this Gwern essay, Conscientiousness
and Online Education. (Gwern is one of my favorite internet writers; if you
haven’t checked out his stuff, it’s highly recommended.)
Gwern observes that conscientiousness is loaded chock-full of positive life
correlates, including lifetime earnings, education, happiness, longevity, and so
on. He also hints at ways to increase it – “there is weak evidence that
Conscientiousness can be improved by trying harder tasks. (There is an irony
here - it’s hard tedious work to develop the ability to do hard tedious work, so
how does one start?)”
Well, I have a few ideas on how to start. They are presented in the form of a
Oh well -- you're reading this so I'll let you follow along anyway.
How much money and time are you willing to put into trying a new method of (maybe) becoming more conscientious?
dollars and minutes.
OK, if you put less than 5 dollars and 10 minutes, then I cannot help you, and you should probably leave now. (Also, you need to be willing to give your email and credit card number to an organization I use, trust and recommend -- if not, leave now.) Otherwise, mentally commit to spending that much time and money, and click here:
Create a new "Do More" goal. Name it "meditation". Choose a weekly rate of 30. Do not start with a week of safety buffer. (If you already meditate every day, this guide is probably not for you... regardless, choose a different goal that you don't already do and takes less than five minutes, like "tidy one thing in my house".)
Pledge $5 on this goal.

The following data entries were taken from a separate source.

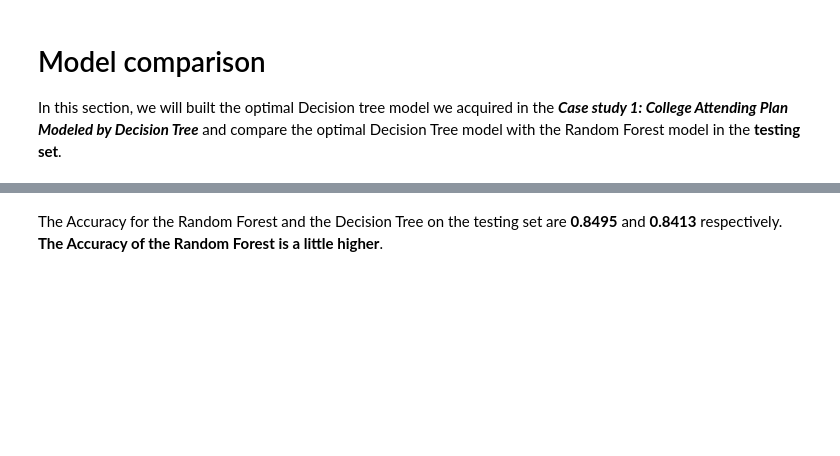
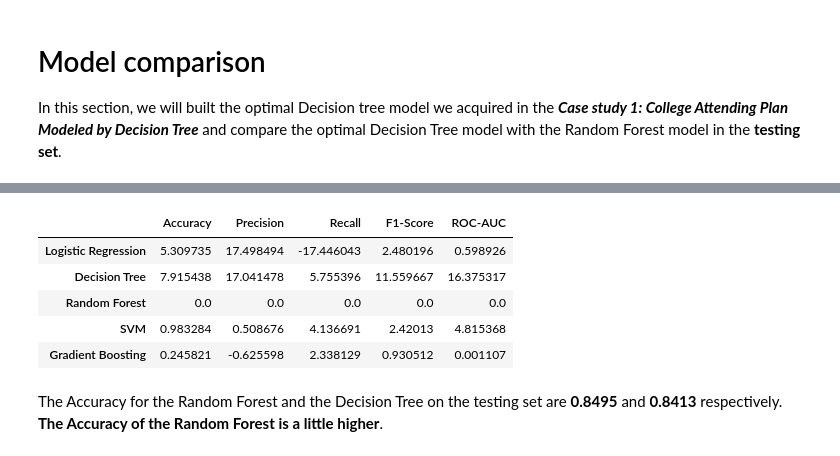
Before and after one commit to Charley-HUANG/Statistical_Data_Mining_Tutorials, a Jupyter notebook: Case study 7 College Attending Plan Modeled by Random Forest/T5_StudyPlan_RandomForest_Ans.ipynb, the cells around one changed output, grey strips where cells are left out. Saved outputs shown, nothing was run; the diff lists cells and outputs as text; code cells hidden in the pictures; blank space fills up the shorter version.

```diff
--- a/Case study 7 College Attending Plan Modeled by Random Forest/T5_StudyPlan_RandomForest_Ans.ipynb
+++ b/Case study 7 College Attending Plan Modeled by Random Forest/T5_StudyPlan_RandomForest_Ans.ipynb
@@ -721,4 +721,20 @@ metrics_df.head()
 | Gradient Boosting | 0.845417 | 0.784682 | 0.709804 | 0.745367 | 0.902514 |
+# %%
+# 提取 Random Forest 的各个指标
+rf_metrics = metrics_df.loc['Random Forest']
+
+# 计算相对于 Random Forest 的提升
+relative_improvement = (rf_metrics - metrics_df) / rf_metrics * 100
+
+# 显示相对提升的结果
+relative_improvement
+# %% [output]
+|  | Accuracy | Precision | Recall | F1-Score | ROC-AUC |
+| Logistic Regression | 5.309735 | 17.498494 | -17.446043 | 2.480196 | 0.598926 |
+| Decision Tree | 7.915438 | 17.041478 | 5.755396 | 11.559667 | 16.375317 |
+| Random Forest | 0.0 | 0.0 | 0.0 | 0.0 | 0.0 |
+| SVM | 0.983284 | 0.508676 | 4.136691 | 2.42013 | 4.815368 |
+| Gradient Boosting | 0.245821 | -0.625598 | 2.338129 | 0.930512 | 0.001107 |
 # %% [markdown]
 The Accuracy for the Random Forest and the Decision Tree on the testing set are **0.8495** and **0.8413** respectively. **The Accuracy of the Random Forest is a little higher**.
 # %%
```
Also changed, not shown: parts of 6 cells of this notebook.
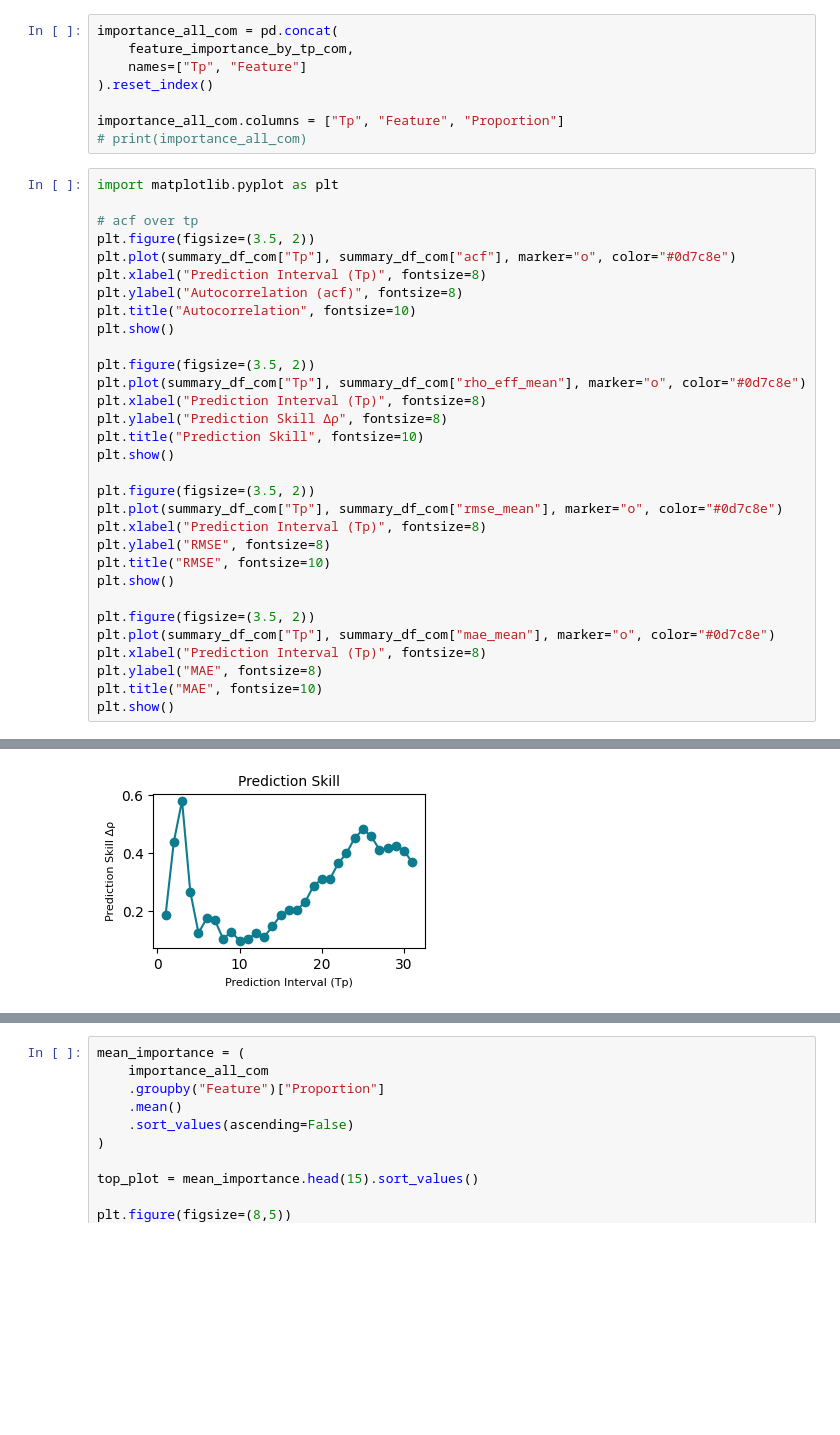
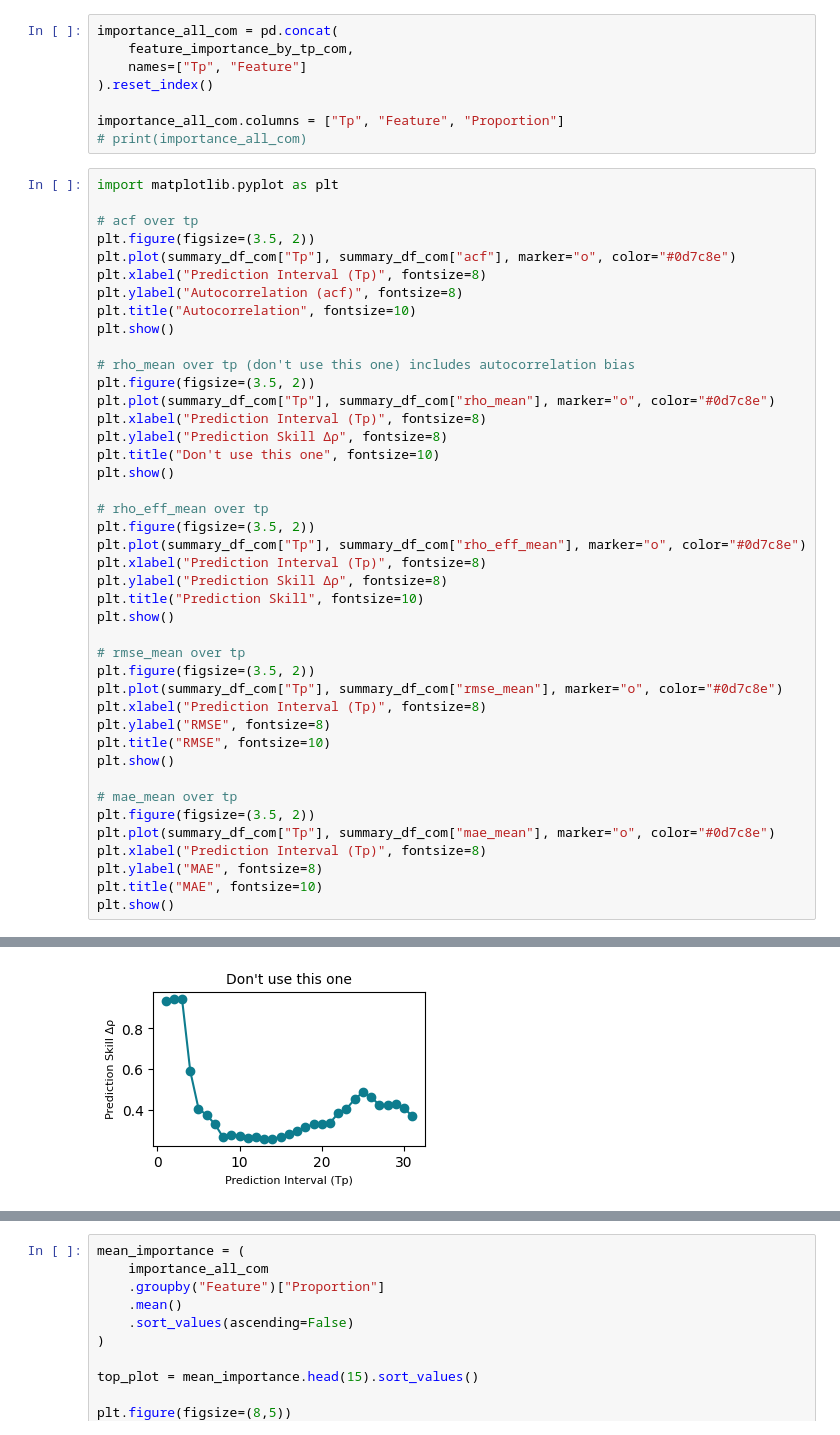
Before and after one commit to lemoncastle/hires-algal-bloom-prediction, a Jupyter notebook: models/mve.ipynb, the cells around one changed output, grey strips where cells are left out. Saved outputs shown, nothing was run; the diff lists cells and outputs as text; blank space fills up the shorter version.

```diff
--- a/models/mve.ipynb
+++ b/models/mve.ipynb
@@ -300,31 +300,42 @@ import matplotlib.pyplot as plt
 # acf over tp
 plt.figure(figsize=(3.5, 2))
 plt.plot(summary_df_com["Tp"], summary_df_com["acf"], marker="o", color="#0d7c8e")
 plt.xlabel("Prediction Interval (Tp)", fontsize=8)
 plt.ylabel("Autocorrelation (acf)", fontsize=8)
 plt.title("Autocorrelation", fontsize=10)
 plt.show()
 
+# rho_mean over tp (don't use this one) includes autocorrelation bias
+plt.figure(figsize=(3.5, 2))
+plt.plot(summary_df_com["Tp"], summary_df_com["rho_mean"], marker="o", color="#0d7c8e")
+plt.xlabel("Prediction Interval (Tp)", fontsize=8)
+plt.ylabel("Prediction Skill Δρ", fontsize=8)
+plt.title("Don't use this one", fontsize=10)
+plt.show()
+
+# rho_eff_mean over tp
 plt.figure(figsize=(3.5, 2))
 plt.plot(summary_df_com["Tp"], summary_df_com["rho_eff_mean"], marker="o", color="#0d7c8e")
 plt.xlabel("Prediction Interval (Tp)", fontsize=8)
 plt.ylabel("Prediction Skill Δρ", fontsize=8)
 plt.title("Prediction Skill", fontsize=10)
 plt.show()
 
+# rmse_mean over tp
 plt.figure(figsize=(3.5, 2))
 plt.plot(summary_df_com["Tp"], summary_df_com["rmse_mean"], marker="o", color="#0d7c8e")
 plt.xlabel("Prediction Interval (Tp)", fontsize=8)
 plt.ylabel("RMSE", fontsize=8)
 plt.title("RMSE", fontsize=10)
 plt.show()
 
+# mae_mean over tp
 plt.figure(figsize=(3.5, 2))
 plt.plot(summary_df_com["Tp"], summary_df_com["mae_mean"], marker="o", color="#0d7c8e")
 plt.xlabel("Prediction Interval (Tp)", fontsize=8)
 plt.ylabel("MAE", fontsize=8)
 plt.title("MAE", fontsize=10)
 plt.show()
 # %% [output]
 [figure]
-[figure, old version]
+[figure, new version]
```
Also changed, not shown: parts of 1 cell of this notebook.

You'll have to input your credit card number.
Check the email Beeminder sent you and verify your email address.
Set a timer, e.g., this online timer for five minutes, close your eyes, and sit quietly, motionless.
When the timer goes off, enter "^ 5" in the Beeminder data entry box for your "meditation" goal. (This records the fact that you meditated today for five minutes.)
Ok, you're done. Now, you've spent less than 10 minutes, and zero dollars so far. A hopefully-slightly-more-conscientious you gets to decide whether this experiment is worth continuing! If you think this is stupid, just let your Beeminder goal derail, and pay the $5 penalty. If you do want to continue, then just keep meditating for 5 minutes a day and recording it. Beeminder won't let you forget. I expect you to gain more conscientiousness from the second path, obviously, but you always have an out.
Why I Think This Will Work
The main reason is that usage of Beeminder gives me power, and I expect it to work for most of my readers also. It enables me to rely on myself to execute simple daily habits. Essentially, even for pledges of $0, I value "never going off the road" and so will execute these habits. I suspect that for some people, not wanting to lose pledged money has an effect on them also, which is why I included that step. Please try Beeminding other goals in your life!
The second reason is that I suspect meditation itself has a conscientiousness-increasing effect, mainly from making you allocate five minutes a day out of your time, but also because I think the relaxation might help in nonspecific ways.
The third reason is that I suspect the "choose-your-own-adventure" precommitment and then following the directions also work to increase conscientiousness (while reading the article, at least). I am getting you to "buy in" (precommit) to doing what I tell you to do, and then following the steps is allowing you to experience the feeling of being conscientious in hopes that you can tap into that feeling later on.
Please email me (lincoln / techhouse.org) if this was helpful, or especially if it didn't work :)
Note: I get nothing (except joy) from referring people to Beeminder. I'm just a happy user. I've corresponded with the founders and they seem like genuinely excellent folks.